What the task asks
Sort through the data and copy the lines holding the word "around".

####

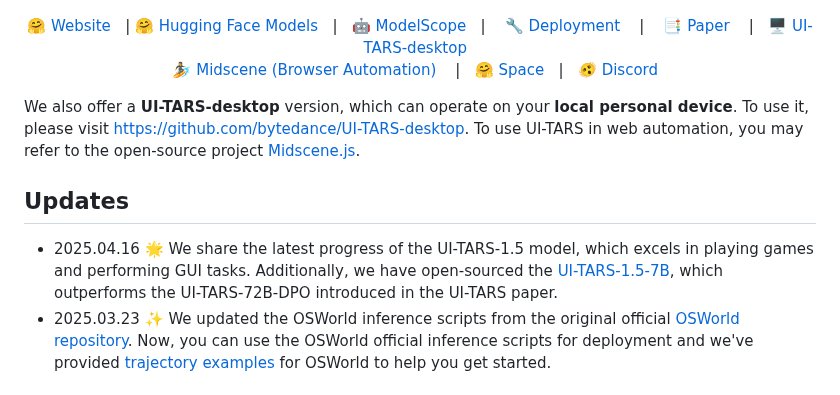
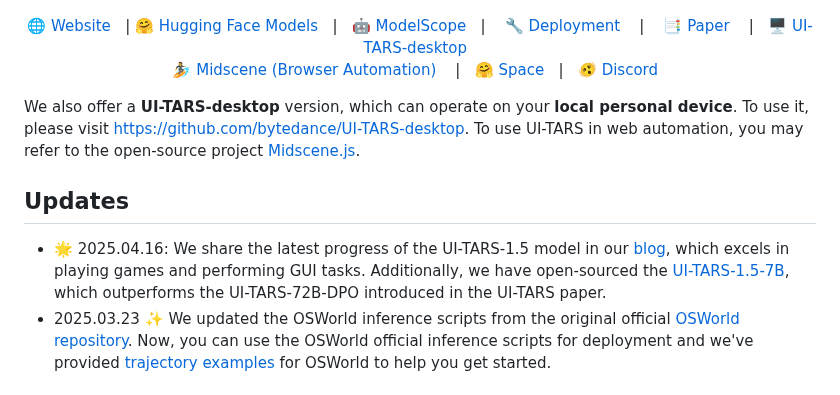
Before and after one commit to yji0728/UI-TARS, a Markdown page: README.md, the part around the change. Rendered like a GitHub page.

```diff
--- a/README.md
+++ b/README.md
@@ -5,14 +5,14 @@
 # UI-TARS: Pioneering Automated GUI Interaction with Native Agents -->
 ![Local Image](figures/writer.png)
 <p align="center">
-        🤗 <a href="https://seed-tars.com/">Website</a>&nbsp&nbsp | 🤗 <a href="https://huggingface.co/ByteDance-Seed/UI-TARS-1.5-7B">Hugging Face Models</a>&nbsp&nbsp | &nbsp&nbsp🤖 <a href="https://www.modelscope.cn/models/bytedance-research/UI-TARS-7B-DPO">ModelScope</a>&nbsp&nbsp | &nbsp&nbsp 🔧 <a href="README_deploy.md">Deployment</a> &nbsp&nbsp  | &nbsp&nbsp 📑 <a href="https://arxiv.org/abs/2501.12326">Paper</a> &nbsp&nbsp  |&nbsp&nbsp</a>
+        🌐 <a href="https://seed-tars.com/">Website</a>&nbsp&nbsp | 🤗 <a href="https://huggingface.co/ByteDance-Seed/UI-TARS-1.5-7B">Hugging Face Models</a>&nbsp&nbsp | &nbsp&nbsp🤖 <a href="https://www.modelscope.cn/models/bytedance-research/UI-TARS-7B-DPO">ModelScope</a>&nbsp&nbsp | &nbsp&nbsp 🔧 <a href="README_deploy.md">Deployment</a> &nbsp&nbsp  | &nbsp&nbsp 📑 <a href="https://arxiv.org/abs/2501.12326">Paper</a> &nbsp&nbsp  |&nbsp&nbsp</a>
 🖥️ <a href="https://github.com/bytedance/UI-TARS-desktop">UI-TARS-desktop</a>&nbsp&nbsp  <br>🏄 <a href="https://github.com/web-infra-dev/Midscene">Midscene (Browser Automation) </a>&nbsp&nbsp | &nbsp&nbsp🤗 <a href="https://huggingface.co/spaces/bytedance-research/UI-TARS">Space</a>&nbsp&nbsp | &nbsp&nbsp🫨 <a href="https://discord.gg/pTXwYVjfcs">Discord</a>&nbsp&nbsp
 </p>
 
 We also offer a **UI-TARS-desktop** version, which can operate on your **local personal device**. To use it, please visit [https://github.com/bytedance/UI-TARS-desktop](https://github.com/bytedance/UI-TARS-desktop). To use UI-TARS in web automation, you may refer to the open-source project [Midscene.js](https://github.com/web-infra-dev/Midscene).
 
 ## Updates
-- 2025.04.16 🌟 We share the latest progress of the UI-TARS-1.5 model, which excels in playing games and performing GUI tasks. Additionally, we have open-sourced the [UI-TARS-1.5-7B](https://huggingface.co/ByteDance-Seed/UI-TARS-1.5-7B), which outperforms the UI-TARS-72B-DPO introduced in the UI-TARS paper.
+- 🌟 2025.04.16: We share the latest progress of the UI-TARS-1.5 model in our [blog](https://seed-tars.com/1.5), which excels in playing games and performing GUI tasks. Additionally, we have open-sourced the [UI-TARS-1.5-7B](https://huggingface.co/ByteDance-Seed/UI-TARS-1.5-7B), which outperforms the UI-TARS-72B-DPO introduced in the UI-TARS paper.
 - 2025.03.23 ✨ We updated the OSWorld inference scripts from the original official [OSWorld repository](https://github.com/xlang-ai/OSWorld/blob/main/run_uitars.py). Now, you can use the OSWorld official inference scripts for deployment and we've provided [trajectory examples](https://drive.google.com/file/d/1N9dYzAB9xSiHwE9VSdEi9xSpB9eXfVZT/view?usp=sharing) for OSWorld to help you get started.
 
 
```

####

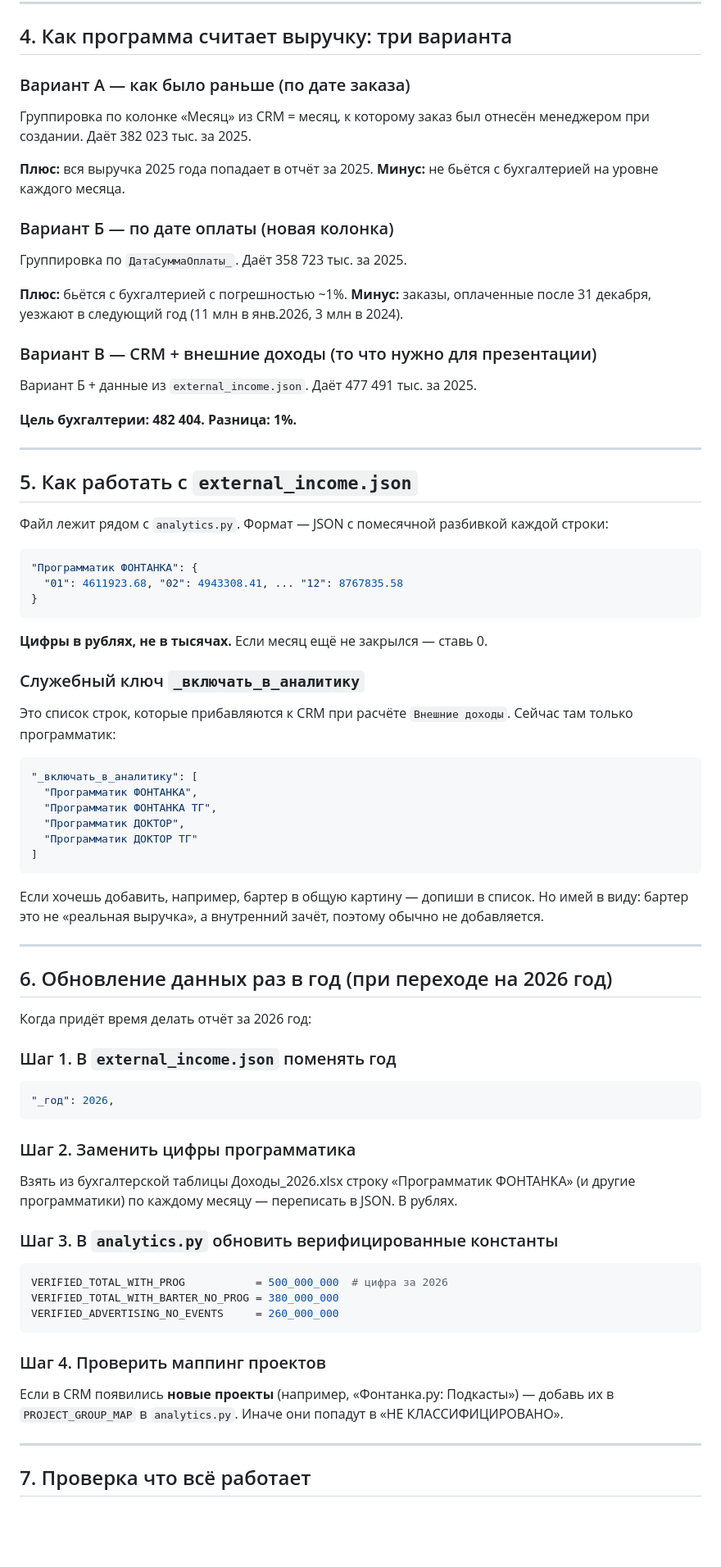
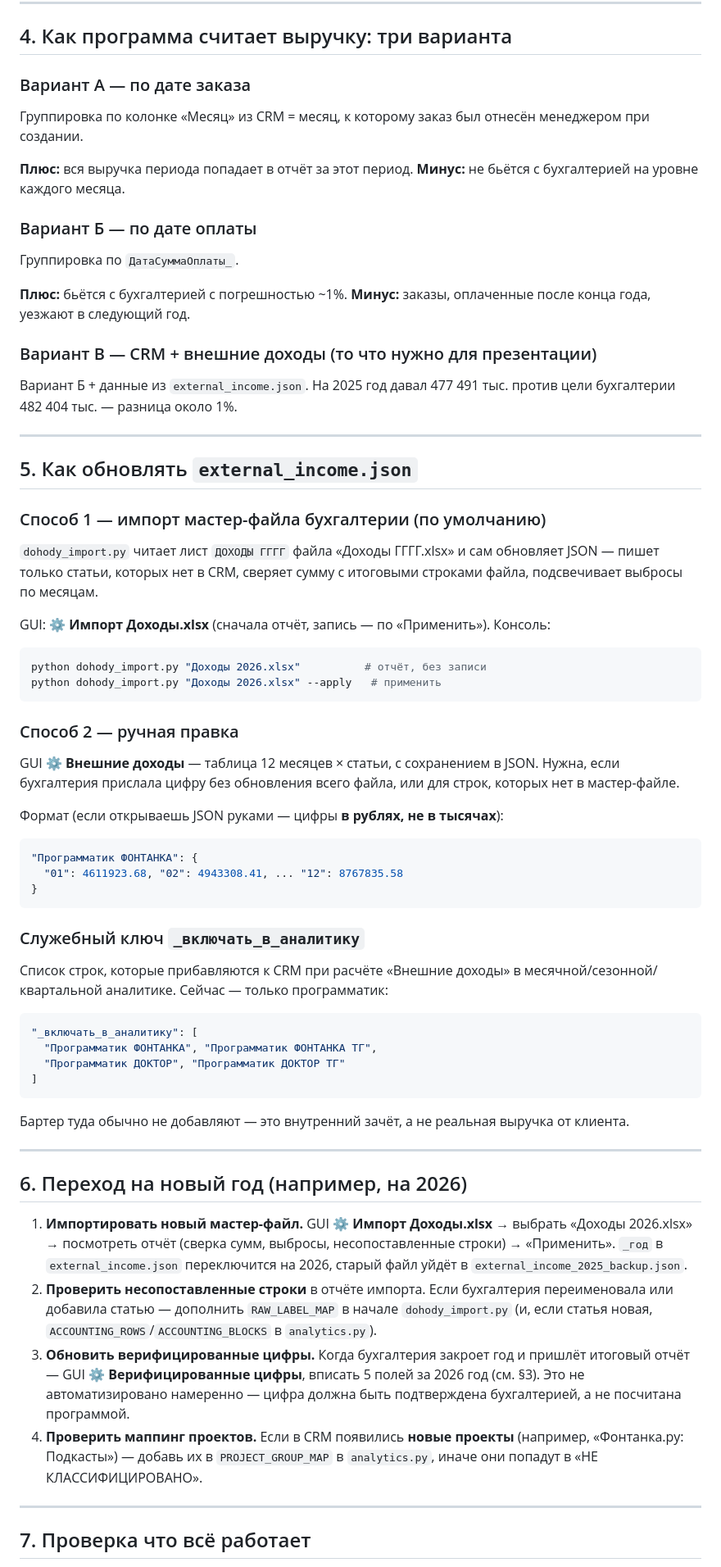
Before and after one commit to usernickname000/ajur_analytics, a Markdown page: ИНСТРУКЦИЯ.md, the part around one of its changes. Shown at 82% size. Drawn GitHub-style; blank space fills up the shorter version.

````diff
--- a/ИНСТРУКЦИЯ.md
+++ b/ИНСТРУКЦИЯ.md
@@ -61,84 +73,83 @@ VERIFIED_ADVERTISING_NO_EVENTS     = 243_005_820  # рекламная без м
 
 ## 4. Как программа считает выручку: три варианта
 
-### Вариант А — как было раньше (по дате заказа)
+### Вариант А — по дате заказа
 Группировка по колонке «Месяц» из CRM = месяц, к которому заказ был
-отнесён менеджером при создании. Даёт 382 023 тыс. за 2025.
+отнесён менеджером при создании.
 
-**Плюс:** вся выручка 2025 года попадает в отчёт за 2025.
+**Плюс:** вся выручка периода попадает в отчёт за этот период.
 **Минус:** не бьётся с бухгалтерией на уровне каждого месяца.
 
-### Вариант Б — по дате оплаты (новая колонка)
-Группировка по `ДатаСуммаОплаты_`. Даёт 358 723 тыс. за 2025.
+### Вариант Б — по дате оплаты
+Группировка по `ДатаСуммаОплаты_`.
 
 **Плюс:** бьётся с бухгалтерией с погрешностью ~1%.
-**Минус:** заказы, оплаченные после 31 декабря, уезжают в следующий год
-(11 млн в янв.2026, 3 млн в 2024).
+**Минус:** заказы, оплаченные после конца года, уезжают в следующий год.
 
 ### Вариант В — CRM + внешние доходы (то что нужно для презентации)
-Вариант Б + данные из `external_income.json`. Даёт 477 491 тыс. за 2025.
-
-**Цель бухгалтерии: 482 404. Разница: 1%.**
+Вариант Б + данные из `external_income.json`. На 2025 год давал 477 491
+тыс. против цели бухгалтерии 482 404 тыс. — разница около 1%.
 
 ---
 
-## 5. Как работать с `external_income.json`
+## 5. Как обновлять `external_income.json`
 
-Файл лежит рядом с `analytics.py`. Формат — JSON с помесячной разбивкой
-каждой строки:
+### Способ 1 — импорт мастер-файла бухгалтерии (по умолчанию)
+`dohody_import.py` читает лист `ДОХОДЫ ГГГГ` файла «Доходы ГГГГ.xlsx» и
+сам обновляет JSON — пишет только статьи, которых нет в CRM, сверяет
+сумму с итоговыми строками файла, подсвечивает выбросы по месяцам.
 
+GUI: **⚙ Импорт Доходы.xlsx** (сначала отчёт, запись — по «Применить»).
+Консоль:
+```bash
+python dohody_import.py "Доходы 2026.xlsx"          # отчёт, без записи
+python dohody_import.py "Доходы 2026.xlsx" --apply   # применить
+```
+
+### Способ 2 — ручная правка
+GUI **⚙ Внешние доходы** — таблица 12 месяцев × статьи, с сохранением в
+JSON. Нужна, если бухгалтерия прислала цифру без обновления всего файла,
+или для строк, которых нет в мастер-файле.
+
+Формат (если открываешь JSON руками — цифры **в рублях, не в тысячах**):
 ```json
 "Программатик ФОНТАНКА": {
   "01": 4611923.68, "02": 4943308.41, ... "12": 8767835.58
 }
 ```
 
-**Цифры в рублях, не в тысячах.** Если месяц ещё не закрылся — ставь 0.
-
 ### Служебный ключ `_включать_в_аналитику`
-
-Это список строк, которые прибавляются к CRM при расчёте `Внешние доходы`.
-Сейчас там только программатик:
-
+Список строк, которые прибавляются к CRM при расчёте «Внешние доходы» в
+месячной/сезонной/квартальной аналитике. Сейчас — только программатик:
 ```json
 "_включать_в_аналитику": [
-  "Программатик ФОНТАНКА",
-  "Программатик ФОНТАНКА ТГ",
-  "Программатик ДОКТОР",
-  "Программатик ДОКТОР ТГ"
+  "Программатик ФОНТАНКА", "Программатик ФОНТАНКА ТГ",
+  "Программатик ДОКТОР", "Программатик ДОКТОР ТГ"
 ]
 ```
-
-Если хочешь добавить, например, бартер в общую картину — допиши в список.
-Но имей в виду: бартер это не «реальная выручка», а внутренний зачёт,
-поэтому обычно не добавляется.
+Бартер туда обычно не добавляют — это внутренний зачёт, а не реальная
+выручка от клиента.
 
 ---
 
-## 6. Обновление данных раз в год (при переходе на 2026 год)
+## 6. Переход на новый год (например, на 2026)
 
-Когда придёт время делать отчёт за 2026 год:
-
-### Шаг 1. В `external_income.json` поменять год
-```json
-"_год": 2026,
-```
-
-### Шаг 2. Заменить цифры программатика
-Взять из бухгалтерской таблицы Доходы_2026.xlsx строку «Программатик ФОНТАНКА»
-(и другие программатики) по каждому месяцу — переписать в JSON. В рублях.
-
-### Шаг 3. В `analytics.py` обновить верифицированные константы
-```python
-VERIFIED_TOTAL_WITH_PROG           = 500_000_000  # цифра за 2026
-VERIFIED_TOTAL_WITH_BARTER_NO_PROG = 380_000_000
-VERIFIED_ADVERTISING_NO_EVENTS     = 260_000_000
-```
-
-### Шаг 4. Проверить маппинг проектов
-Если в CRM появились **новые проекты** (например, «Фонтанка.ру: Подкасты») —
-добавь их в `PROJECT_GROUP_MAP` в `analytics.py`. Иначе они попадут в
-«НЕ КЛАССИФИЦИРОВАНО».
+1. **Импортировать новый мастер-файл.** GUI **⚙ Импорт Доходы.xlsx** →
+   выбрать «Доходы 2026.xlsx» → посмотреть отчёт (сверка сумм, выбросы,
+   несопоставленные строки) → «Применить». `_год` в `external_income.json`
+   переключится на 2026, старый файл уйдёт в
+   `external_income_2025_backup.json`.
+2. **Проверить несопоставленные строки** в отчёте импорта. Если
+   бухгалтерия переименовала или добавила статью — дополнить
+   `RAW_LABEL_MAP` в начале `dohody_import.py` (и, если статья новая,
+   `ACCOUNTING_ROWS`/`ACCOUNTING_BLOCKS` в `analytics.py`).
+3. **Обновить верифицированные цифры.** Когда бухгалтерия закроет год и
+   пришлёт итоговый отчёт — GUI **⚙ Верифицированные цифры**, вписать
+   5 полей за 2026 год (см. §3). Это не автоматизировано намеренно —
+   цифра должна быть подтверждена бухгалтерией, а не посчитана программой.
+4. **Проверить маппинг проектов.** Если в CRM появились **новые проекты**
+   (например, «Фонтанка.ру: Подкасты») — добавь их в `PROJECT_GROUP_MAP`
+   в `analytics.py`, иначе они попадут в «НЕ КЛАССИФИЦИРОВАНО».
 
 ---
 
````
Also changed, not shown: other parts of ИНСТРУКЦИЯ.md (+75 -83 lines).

####

Written response
Before and after one commit to yji0728/UI-TARS, a Markdown page: README.md, the part around the change. Rendered like a GitHub page.
Before and after one commit to usernickname000/ajur_analytics, a Markdown page: ИНСТРУКЦИЯ.md, the part around one of its changes. Shown at 82% size. Drawn GitHub-style; blank space fills up the shorter version.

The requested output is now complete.